That, again, from a plus defensive centerfielder.


The Reds have quite the positional conundrum on their hands at the moment. Senzel, who should be plenty ready to make a run at a big league spot as soon as the cutoff for a seventh season of team control comes around mid-April, is still blocked at both 3B and 2B by Suarez and Scooter Gennett, meaning the idea of a move to the OF has been initially explored. And, as mentioned previously, the most logical on-paper opening in the everyday lineup is in CF, as Hamilton has long struggled and is in his final year of team control. Whether or not Senzel can man CF capably is still an unknown at this point, but is certainly something that the Reds appear to be considering, at least for the 2019 season.

That said, Hamilton is still around at this point, and Gennett - who is also entering his final year of team control - is still no lock to be around long term despite the initial rumblings of a contract extension being in the works. In other words, Senzel could still very well be the 2B of the future in a post-2019 Reds world regardless of where he spends his 2019 season, though that’s getting a bit far down this speculative road at this juncture.

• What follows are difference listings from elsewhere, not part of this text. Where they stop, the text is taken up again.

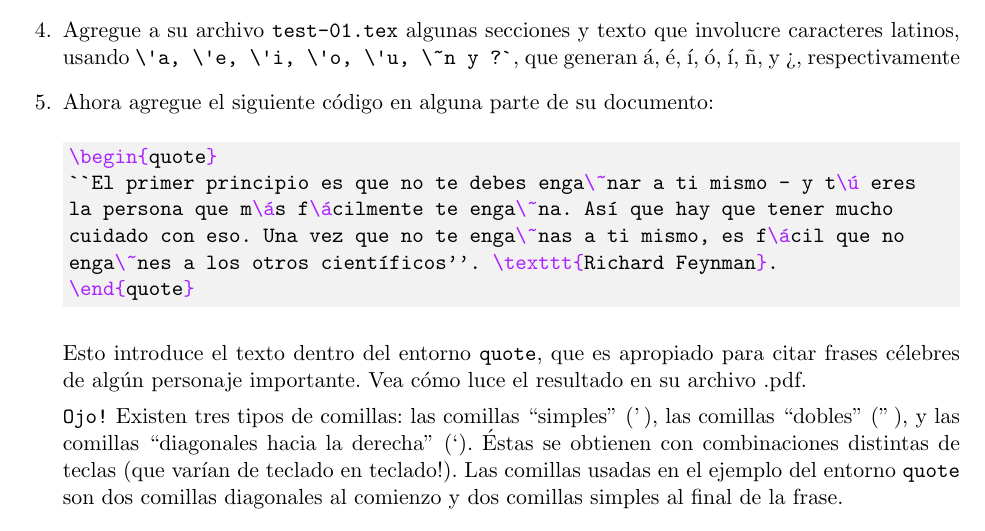
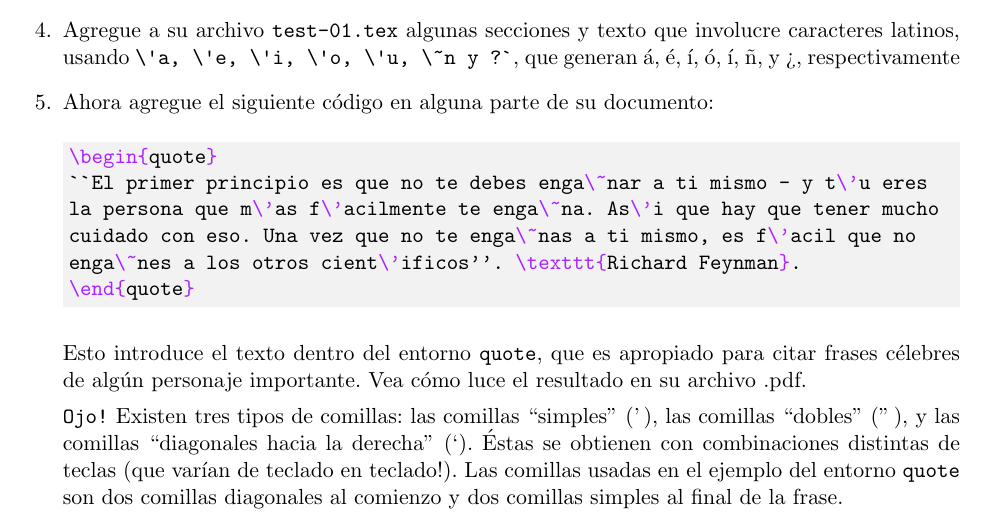
Before and after one commit to gfrubi/CC, a LaTeX problem sheet (guias/03/guia-03.tex): part of page 1 of 2, cut so that both start at the same text. Compiled offline with pdfLaTeX.

Commit message:
corregidos typos en quote

```diff
--- a/guias/03/guia-03.tex
+++ b/guias/03/guia-03.tex
@@ -47,10 +47,10 @@ Abra el archivo .pdf para visualizar el resultado.
 
 \begin{minted}[bgcolor=bg]{tex}
 \begin{quote}
-``El primer principio es que no te debes enga\~nar a ti mismo - y t\ú eres
-la persona que m\ás f\ácilmente te enga\~na. Así que hay que tener mucho
-cuidado con eso. Una vez que no te enga\~nas a ti mismo, es f\ácil que no
-enga\~nes a los otros científicos''. \texttt{Richard Feynman}.
+``El primer principio es que no te debes enga\~nar a ti mismo - y t\'u eres
+la persona que m\'as f\'acilmente te enga\~na. As\'i que hay que tener mucho
+cuidado con eso. Una vez que no te enga\~nas a ti mismo, es f\'acil que no
+enga\~nes a los otros cient\'ificos''. \texttt{Richard Feynman}.
 \end{quote}
 \end{minted}
 
```
Also changed, not shown: guias/03/guia-03.pdf, guias/03/guia-03.tex (2 more changed lines).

The point is, I think, that we might well be overlooking how Siri fits into the Reds plans both for this year and beyond. It’s likely he’ll get to cut his AAA chops at Louisville to begin the year, where he’ll once again have the chance to show his early 2018 struggles were injury-related, and where he’ll hopefully have his power/speed combo on display. He’s not without flaws, of course - his low walk rates and a strikeout rate that hovers around 25% are likely why he hasn’t cracked any Top 100 lists - but his defensive talent at a premium position and plus raw power and speed give him several skills that might well make him the next under-the-radar prospect to provide real value at the big league level for the Reds.